Dr. Amesh Adalja, Senior scholar Johns Hopkins center for health security, joined Yahoo Finance to discuss the latest on covid.
SEANA SMITH: --we want to continue this conversation. For that, we want to bring in Dr. Amesh Adalja. He's a Senior Scholar at Johns Hopkins Center for Health Security.
And Dr. Adalja, when we look at the delta variant, we have about 18 million Americans that missed their second shot of either the Moderna or Pfizer vaccine. And now we have the delta variant circulating. We don't know exactly how many cases are as a result of that. But how, I guess, how does this raise the likelihood, or does it raise the likelihood that we'll see another wave here in the US?
AMESH ADALJA: It's a simple biological fact that when you have a more contagious variant and you have a population that's not fully vaccinated, where we've got pockets of unvaccinated individuals who don't even have natural immunity, you're going to see cases go up. And I think that's something we're going to have to watch for.
But you have to remember that what we did with the vaccine was prioritize it to high risk individuals, those above the age of 65. So while we may see cases from the delta variant, I think that's invariable that we're going to see them, they're not necessarily going to translate into hospitals in crisis, because we've successfully decoupled cases from hospitalizations through the use of the vaccine. And when you look even at states that don't have high enough vaccine rates, if you look at their 65 and up rate of vaccination, it's usually the majority of those individuals.
So I'm less worried about it crushing hospitals. I think this is something we have to watch. And I think it can be corrected by just getting more people vaccinated. But I don't think it's going to be of the same flavor as prior surges because of our vaccine.
ADAM SHAPIRO: Doctor, the news coming out of Japan about lifting the state of emergency ahead of the Olympics, any advice for them or for people who might be athletes who might be going to the Olympics?
AMESH ADALJA: The best way to keep the Olympics safe is to have as many people fully vaccinated there as possible. There are a lot of mitigation efforts that have been put into place, with people not allowed to come there from outside of Japan if they're not participating in the Olympics, high vaccination rates, a lot of social distancing and bubbling. And we've got lessons from the National Basketball Association, the NHL, to see how this can be done safely. So I do think it can be done safely. You just have to have mitigation measures in place and you have to rely heavily on the vaccine to try and limit the disruption that the virus causes to the Games.
SEANA SMITH: If you're an athlete headed over there, would you have any reservations about participating in the Games right now?
AMESH ADALJA: No. No, I wouldn't. I would try to make sure that I had full that full vaccination status and that I followed all of the recommendations about staying in a bubble, making sure that I was social distancing and doing everything I could to be able to participate in the Olympics.
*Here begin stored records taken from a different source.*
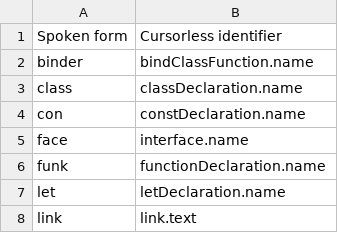
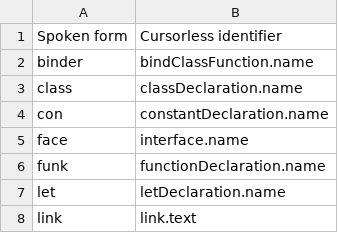
Before and after one commit to pokey/pokey_talon, a CSV file: cursorless-settings/experimental/insertion_snippets_single_phrase.csv, drawn as a sheet.

```diff
--- a/cursorless-settings/experimental/insertion_snippets_single_phrase.csv
+++ b/cursorless-settings/experimental/insertion_snippets_single_phrase.csv
@@ -3,3 +3,3 @@ binder, bindClassFunction.name
 class, classDeclaration.name
-con, constDeclaration.name
+con, constantDeclaration.name
 face, interface.name
```
Also changed, not shown: cursorless-settings/experimental/wrapper_snippets.csv.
And this is something I think that we can do safely and hopefully will go on without any kind of interruption.
ADAM SHAPIRO: You know, back in our own borders when we talk about different kinds of viruses, we haven't talked a lot about the flu. But now that we're all getting back out and everything is opening up, is there any concern that as people drop masks we'll see a resurgence of the things that used to get us?
AMESH ADALJA: We're already seeing that. We know that those masks and social distancing and handwashing not only stop COVID-19 transmission, but they stop many other respiratory viruses. And in the last couple of weeks, I myself in the hospital have been seeing cases of patients with other respiratory viruses. You're seeing more respiratory viruses in the community. The CDC put out an advisory on respiratory syncytial virus, or RSV, occurring in the South.
So this is something we're going to see. And I think it's a sign of normalcy that you're getting people socially interacting. So those viruses didn't disappear, they're going to come back. Hopefully we'll be able to handle them. And you might see people going back to masks when they're in crowded and congregated places because they don't want to get those viruses either, because they saw some benefit with not having a common cold for a year.
SEANA SMITH: Dr. Amesh Adalja, always great to speak with you. Senior Scholar at Johns Hopkins Center for Health Security.